DATA IN THIS EXERCISE:
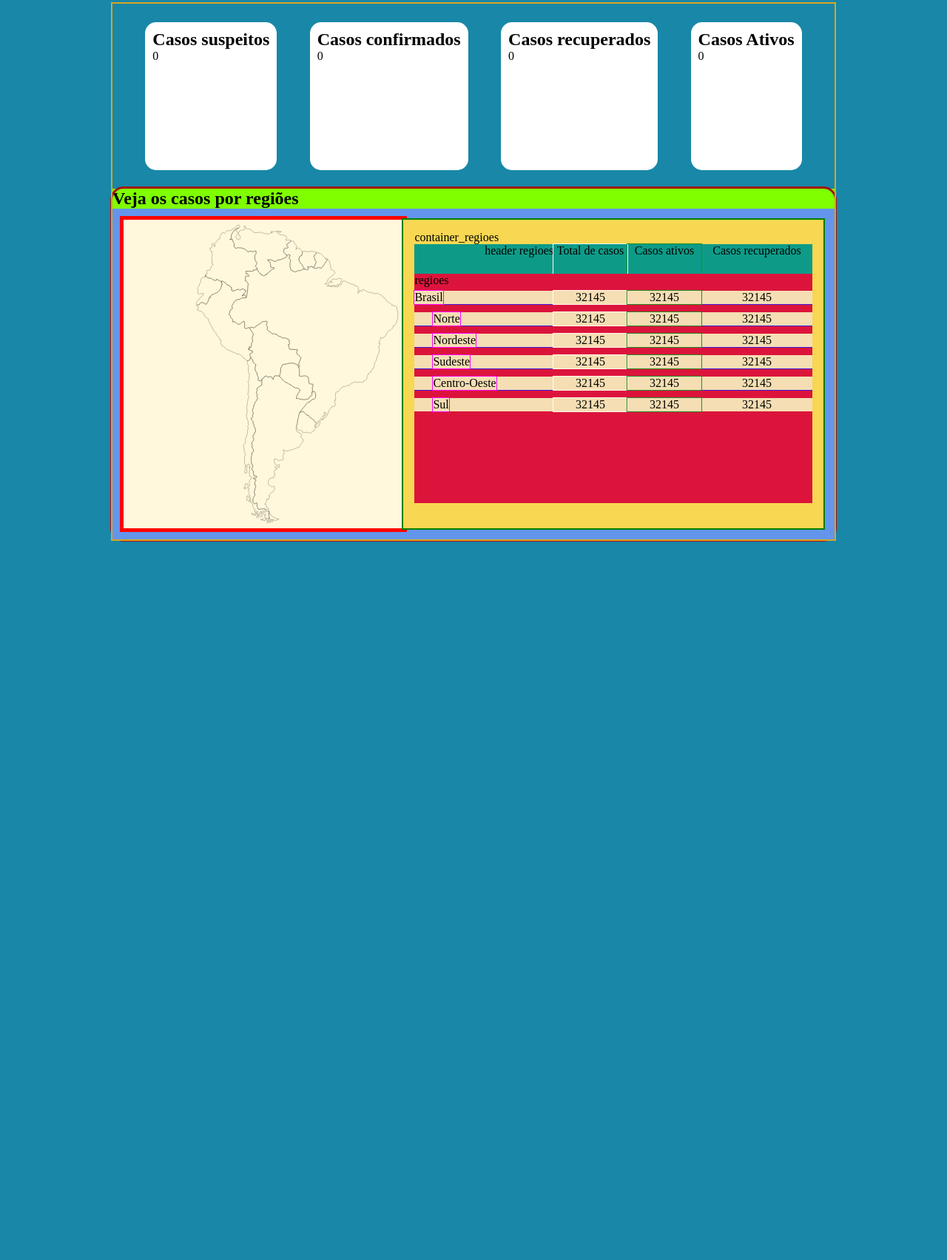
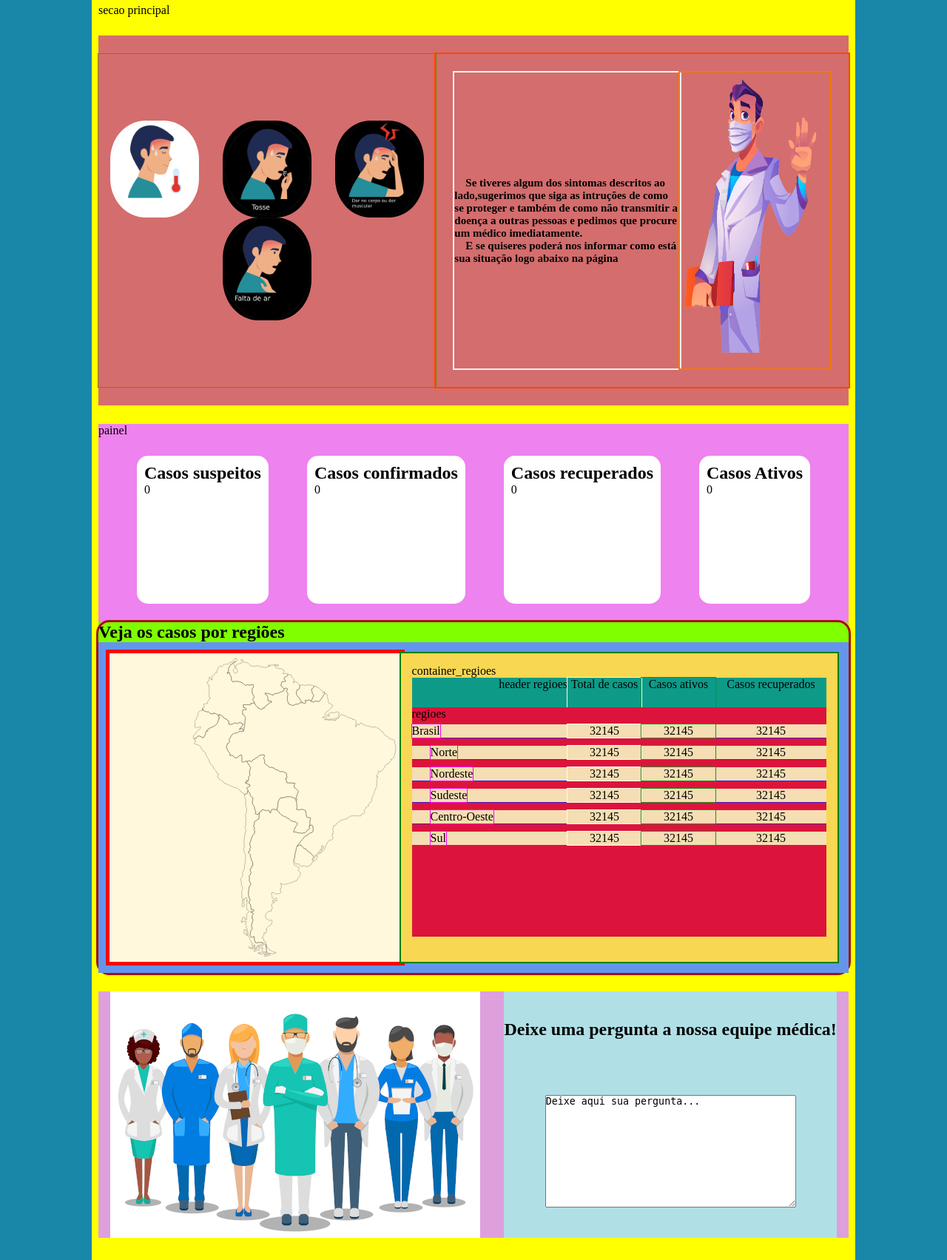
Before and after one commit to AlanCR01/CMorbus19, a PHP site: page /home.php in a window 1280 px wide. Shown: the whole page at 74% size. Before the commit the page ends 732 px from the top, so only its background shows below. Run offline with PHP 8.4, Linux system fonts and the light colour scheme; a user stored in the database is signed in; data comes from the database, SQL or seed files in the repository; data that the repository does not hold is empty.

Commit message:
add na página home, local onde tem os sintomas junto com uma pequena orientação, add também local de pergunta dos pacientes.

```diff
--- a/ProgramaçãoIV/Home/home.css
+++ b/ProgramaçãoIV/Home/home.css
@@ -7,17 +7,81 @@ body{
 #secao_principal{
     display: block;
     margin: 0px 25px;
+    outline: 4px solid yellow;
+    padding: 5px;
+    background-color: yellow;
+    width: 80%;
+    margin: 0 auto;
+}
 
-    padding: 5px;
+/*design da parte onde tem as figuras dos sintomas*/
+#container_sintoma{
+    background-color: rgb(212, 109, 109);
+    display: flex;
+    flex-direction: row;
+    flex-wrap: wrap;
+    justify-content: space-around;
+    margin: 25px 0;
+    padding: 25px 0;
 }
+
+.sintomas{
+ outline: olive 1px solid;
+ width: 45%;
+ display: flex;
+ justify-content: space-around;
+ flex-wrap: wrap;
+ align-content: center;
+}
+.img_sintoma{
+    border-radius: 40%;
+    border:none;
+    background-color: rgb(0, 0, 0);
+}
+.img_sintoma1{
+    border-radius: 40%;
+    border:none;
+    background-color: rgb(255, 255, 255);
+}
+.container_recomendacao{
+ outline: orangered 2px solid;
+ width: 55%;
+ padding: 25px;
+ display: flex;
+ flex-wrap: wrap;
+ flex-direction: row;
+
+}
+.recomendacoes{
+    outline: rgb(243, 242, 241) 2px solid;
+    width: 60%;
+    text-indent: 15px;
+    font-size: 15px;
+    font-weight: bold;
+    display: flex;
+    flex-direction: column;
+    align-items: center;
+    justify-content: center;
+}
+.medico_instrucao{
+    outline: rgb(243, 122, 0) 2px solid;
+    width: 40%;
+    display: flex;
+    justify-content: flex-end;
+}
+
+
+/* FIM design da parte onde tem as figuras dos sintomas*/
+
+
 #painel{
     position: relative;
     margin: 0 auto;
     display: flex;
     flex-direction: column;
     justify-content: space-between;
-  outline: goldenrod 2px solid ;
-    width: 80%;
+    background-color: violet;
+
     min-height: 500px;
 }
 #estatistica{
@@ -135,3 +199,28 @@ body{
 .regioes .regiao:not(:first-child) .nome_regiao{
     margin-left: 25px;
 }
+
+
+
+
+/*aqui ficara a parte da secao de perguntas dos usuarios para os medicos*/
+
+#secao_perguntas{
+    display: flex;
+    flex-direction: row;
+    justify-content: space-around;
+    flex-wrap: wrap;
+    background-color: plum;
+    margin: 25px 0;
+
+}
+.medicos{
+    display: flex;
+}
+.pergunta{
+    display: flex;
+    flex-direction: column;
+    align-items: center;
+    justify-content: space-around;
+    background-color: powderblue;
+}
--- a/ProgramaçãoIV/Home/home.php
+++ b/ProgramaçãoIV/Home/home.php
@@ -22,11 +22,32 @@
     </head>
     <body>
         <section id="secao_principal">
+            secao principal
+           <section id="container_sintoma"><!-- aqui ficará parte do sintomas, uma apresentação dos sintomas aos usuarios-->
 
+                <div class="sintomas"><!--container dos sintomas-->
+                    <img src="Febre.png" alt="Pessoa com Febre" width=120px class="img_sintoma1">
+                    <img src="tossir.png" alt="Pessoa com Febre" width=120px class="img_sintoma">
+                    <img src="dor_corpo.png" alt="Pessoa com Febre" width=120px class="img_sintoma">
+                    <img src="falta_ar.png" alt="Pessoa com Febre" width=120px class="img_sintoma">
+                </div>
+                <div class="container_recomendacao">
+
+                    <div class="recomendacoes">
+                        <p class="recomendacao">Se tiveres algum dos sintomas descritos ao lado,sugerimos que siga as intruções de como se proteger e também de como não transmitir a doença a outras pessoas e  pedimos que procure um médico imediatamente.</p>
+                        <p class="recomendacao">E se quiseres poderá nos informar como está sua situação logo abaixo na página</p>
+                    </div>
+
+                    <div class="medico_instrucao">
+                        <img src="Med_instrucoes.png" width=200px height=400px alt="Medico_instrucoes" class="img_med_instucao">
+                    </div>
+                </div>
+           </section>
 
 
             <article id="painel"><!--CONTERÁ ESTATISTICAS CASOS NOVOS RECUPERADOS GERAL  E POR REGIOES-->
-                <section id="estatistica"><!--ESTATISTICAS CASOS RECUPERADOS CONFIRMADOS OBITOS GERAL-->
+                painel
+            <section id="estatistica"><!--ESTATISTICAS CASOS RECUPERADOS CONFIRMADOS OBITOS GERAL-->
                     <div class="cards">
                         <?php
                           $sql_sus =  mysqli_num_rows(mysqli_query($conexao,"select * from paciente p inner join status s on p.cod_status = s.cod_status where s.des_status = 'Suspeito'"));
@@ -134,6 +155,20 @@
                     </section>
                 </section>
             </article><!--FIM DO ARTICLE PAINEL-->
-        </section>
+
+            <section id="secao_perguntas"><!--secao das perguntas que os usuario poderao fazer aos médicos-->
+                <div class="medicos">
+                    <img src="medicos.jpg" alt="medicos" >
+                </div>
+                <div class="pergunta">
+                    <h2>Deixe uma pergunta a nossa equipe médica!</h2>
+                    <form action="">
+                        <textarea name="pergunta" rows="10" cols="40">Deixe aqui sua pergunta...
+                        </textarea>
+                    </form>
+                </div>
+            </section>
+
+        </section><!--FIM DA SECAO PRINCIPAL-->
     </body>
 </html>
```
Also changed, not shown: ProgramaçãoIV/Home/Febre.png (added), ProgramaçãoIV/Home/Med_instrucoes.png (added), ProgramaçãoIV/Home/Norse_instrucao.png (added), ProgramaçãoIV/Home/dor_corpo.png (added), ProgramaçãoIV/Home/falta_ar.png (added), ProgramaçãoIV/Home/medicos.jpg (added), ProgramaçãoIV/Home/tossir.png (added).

* * *

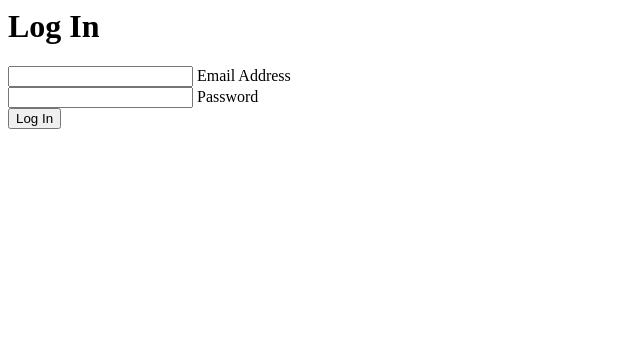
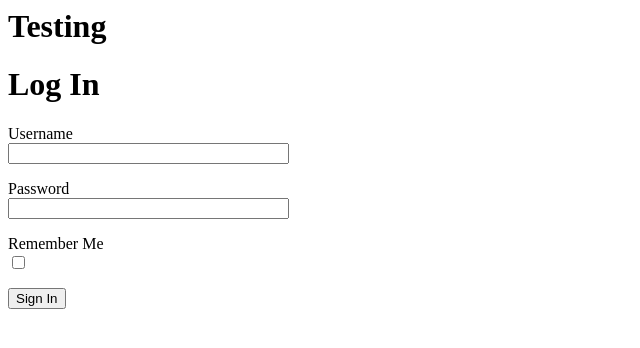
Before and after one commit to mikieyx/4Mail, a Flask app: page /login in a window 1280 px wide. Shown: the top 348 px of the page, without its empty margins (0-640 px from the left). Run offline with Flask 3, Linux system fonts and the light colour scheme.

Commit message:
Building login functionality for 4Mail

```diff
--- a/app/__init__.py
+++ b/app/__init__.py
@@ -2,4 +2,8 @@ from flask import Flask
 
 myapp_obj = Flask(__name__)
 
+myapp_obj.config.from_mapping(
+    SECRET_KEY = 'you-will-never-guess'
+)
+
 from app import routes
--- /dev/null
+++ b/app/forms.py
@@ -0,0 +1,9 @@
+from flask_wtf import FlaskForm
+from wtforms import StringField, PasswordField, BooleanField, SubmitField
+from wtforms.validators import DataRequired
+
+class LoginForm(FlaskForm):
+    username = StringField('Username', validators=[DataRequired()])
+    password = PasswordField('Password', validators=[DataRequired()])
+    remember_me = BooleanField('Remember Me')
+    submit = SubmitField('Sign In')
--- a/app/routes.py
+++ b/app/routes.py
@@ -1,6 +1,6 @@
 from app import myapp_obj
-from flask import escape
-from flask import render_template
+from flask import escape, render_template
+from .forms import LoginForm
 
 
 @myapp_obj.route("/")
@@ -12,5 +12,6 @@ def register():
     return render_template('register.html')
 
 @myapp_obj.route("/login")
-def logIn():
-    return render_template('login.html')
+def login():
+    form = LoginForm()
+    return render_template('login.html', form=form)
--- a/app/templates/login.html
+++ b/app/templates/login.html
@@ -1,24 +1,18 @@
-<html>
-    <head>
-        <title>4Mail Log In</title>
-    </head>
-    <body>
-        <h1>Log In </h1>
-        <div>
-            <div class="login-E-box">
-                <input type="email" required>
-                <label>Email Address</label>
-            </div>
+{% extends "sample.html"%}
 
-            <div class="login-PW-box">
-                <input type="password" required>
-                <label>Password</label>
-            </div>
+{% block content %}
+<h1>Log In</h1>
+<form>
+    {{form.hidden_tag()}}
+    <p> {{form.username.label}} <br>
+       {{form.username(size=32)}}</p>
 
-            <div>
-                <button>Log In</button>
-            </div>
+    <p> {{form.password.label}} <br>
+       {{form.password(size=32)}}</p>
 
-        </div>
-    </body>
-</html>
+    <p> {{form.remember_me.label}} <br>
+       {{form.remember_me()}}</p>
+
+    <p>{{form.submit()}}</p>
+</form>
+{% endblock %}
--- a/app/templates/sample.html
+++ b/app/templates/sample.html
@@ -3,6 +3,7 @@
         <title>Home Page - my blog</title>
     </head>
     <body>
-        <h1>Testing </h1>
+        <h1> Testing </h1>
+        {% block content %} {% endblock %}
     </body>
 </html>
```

...

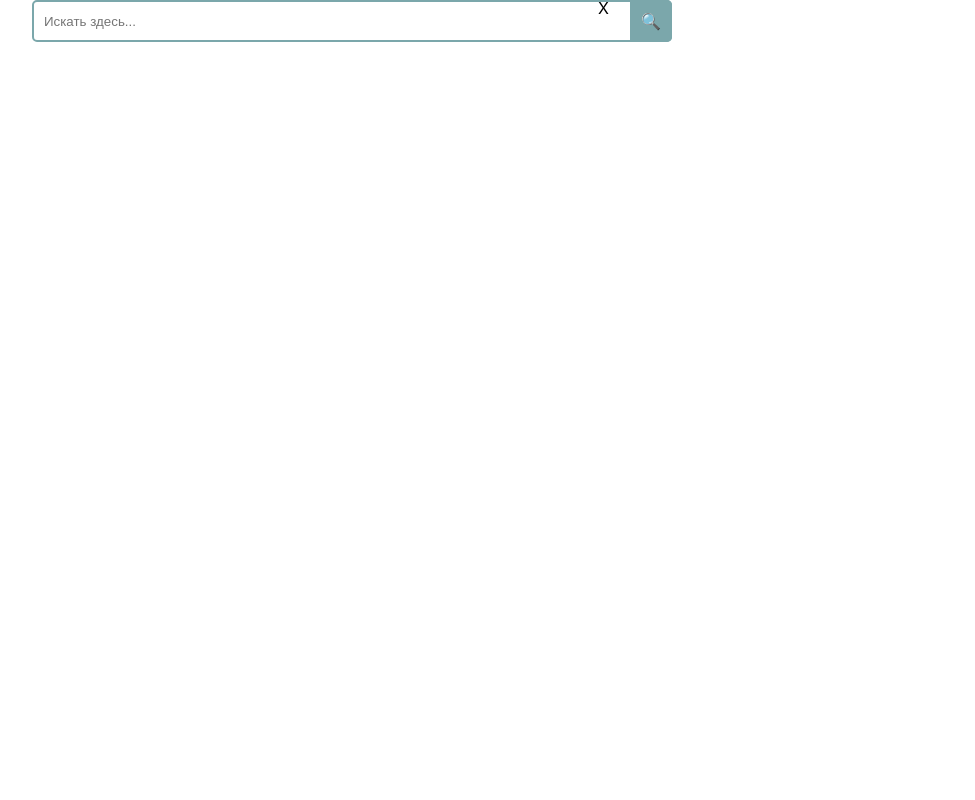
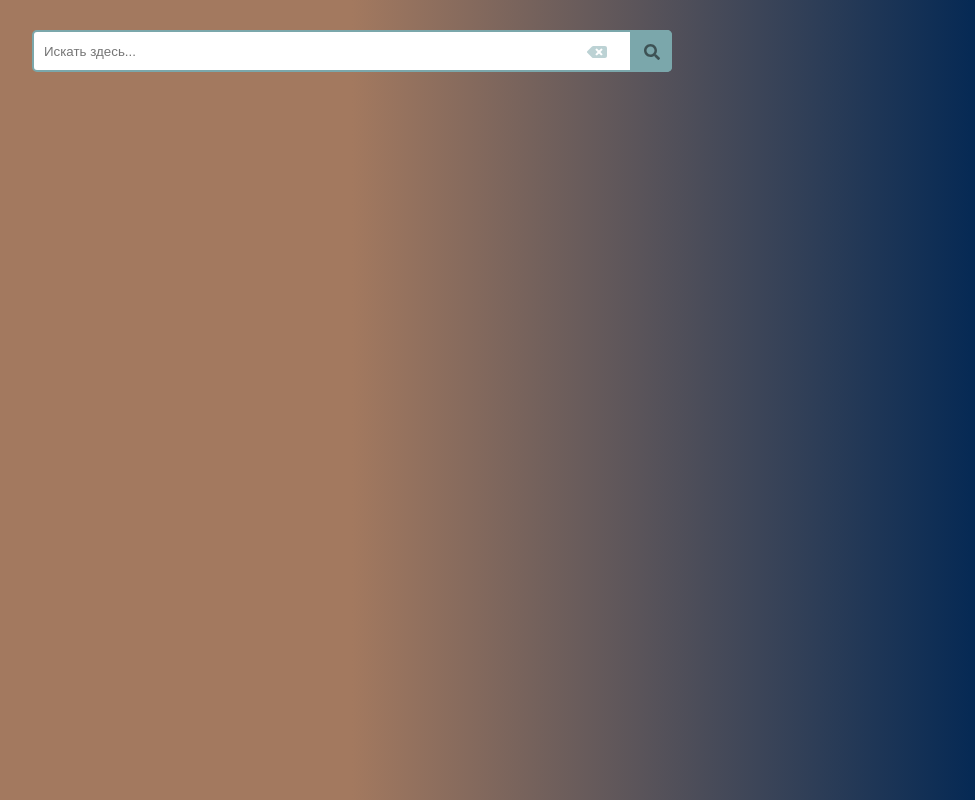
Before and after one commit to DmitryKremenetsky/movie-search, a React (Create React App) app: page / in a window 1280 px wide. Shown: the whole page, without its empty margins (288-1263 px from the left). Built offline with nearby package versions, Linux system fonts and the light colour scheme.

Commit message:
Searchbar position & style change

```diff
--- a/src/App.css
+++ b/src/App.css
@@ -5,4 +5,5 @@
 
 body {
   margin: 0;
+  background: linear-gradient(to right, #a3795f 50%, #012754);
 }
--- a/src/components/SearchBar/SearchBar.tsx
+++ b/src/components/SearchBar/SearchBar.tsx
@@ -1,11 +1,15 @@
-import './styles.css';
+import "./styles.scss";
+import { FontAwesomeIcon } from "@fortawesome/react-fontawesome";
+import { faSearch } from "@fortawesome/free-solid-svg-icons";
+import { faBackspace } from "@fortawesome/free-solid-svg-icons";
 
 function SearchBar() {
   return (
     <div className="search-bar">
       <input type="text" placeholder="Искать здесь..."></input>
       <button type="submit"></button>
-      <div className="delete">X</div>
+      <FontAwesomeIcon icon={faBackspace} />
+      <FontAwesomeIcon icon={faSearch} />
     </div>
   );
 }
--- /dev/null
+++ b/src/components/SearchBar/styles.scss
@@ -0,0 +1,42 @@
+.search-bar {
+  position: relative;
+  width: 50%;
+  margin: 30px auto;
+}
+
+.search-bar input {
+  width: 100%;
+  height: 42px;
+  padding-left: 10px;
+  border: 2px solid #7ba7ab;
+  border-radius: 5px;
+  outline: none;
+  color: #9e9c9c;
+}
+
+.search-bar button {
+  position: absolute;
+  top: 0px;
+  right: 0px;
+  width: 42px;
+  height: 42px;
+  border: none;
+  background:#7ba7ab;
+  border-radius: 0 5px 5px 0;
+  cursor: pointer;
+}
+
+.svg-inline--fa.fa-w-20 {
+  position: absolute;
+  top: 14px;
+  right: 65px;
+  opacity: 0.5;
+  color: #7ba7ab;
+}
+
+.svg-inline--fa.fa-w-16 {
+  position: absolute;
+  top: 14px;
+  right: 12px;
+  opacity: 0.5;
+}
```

ASSIGNED TASK: Lines in the records that hold "Before" should be tallied, with the total given on its own.

EXERCISE ANSWER: 3